- Not sure how a team member will cope with additional leadership responsibility? Push her in the deep end, but stay close to provide guidance and support.
- Not sure how to use webinars to deliver your courses? Start with a small webinar on a familiar topic to a small trusted group.
3. Challenge Complexity: Cut Through The Clutter
Yes, we live in a complex world, but we don’t need to know everything in order to do something. Teach your team members to use better judgement, so they can cut through the clutter and focus on the things that really matter. A key part of decision making is not about making the “right” decision, but knowing which factors matter and which can be safely ignored.
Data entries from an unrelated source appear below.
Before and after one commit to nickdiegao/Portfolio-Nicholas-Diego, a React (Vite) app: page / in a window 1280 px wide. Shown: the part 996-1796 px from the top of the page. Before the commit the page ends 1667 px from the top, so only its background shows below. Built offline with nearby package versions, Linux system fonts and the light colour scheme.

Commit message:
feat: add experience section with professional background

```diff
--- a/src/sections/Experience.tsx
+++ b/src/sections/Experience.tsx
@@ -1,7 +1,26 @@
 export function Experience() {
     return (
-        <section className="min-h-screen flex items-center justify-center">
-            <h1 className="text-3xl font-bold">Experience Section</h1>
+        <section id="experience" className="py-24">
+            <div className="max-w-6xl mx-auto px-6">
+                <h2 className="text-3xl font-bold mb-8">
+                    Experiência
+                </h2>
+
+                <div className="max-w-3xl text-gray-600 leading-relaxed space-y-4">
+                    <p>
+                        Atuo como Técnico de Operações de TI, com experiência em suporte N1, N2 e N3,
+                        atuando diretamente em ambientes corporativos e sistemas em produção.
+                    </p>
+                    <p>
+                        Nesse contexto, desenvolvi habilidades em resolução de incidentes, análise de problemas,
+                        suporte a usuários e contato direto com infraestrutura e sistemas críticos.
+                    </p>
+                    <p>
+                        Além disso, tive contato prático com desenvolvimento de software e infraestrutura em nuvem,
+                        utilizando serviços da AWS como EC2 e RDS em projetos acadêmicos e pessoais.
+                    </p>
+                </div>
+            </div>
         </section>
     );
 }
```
The easiest way to help your team build this good judgement is to give them more opportunities to make decisions! Again, you would start with small, non-critical decisions, of course.
4. Act On Ambiguity: Seek Clarity
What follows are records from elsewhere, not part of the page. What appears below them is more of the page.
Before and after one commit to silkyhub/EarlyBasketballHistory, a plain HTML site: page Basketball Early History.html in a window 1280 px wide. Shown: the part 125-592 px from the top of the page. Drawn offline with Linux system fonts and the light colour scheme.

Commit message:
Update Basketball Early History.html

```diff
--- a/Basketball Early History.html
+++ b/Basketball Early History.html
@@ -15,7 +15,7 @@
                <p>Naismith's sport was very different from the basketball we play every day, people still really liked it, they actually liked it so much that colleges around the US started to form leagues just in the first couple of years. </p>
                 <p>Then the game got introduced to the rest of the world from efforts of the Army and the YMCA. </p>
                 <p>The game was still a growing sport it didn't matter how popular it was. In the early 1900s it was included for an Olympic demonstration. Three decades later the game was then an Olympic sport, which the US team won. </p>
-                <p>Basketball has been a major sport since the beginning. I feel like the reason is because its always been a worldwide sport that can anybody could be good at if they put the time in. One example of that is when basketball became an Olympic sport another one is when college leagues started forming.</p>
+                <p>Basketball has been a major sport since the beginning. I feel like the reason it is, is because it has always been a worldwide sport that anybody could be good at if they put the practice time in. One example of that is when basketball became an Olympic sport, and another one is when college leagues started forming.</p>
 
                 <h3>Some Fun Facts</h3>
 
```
If uncertainty is about the future, ambiguity is about the present. Not only is the future fuzzy, but we don’t even have a clear picture right here and now!
The good news is that you can leverage this ambiguity by using it to guide your decision making. If you’ve already determined which factors matter the most (see the previous point about challenging complexity), focus on those areas first. If they are too ambiguous, then figure out what you need to do to get clarity.
For example, if you put your project plan in a Gantt chart, it looks like a beautiful piece of planning. But, as any project manager knows, there’s a huge gulf between the project plan and reality! It’s just a snapshot of where you are now, not a map for where you’re going tomorrow. If you want it to be useful at all, you have to know which items matter the most (those on the critical path), how confident you are about doing them, and – if that confidence is low – how you can become more confident.
The same applies to your people. If you’re thinking of promoting somebody to a management role but aren’t sure how they will cope with it, you wouldn’t send them off to do a two-year MBA first! You would give them small opportunities, mentor them in the role, get their feedback, monitor their progress, and so on. That will give you the clarity and confidence to decide what to do next.
Does all this advice sound obvious?
So what does this boil down to? Give them more opportunities, take small action fast, know what matters most, and get more confidence in fuzzy things.
If that all sounds obvious to you – and you’re already doing these things with your team – great! I’m not surprised to hear that leaders are doing some of these things. And you might be one of the leaders that’s doing them all.
But if you’re one of the many leaders who aren’t doing these things, and are struggling to cope in this VUCA world, try some of these things now in your team. They are all low-risk, low-cost, high-potential ideas that could transform the way you lead your team.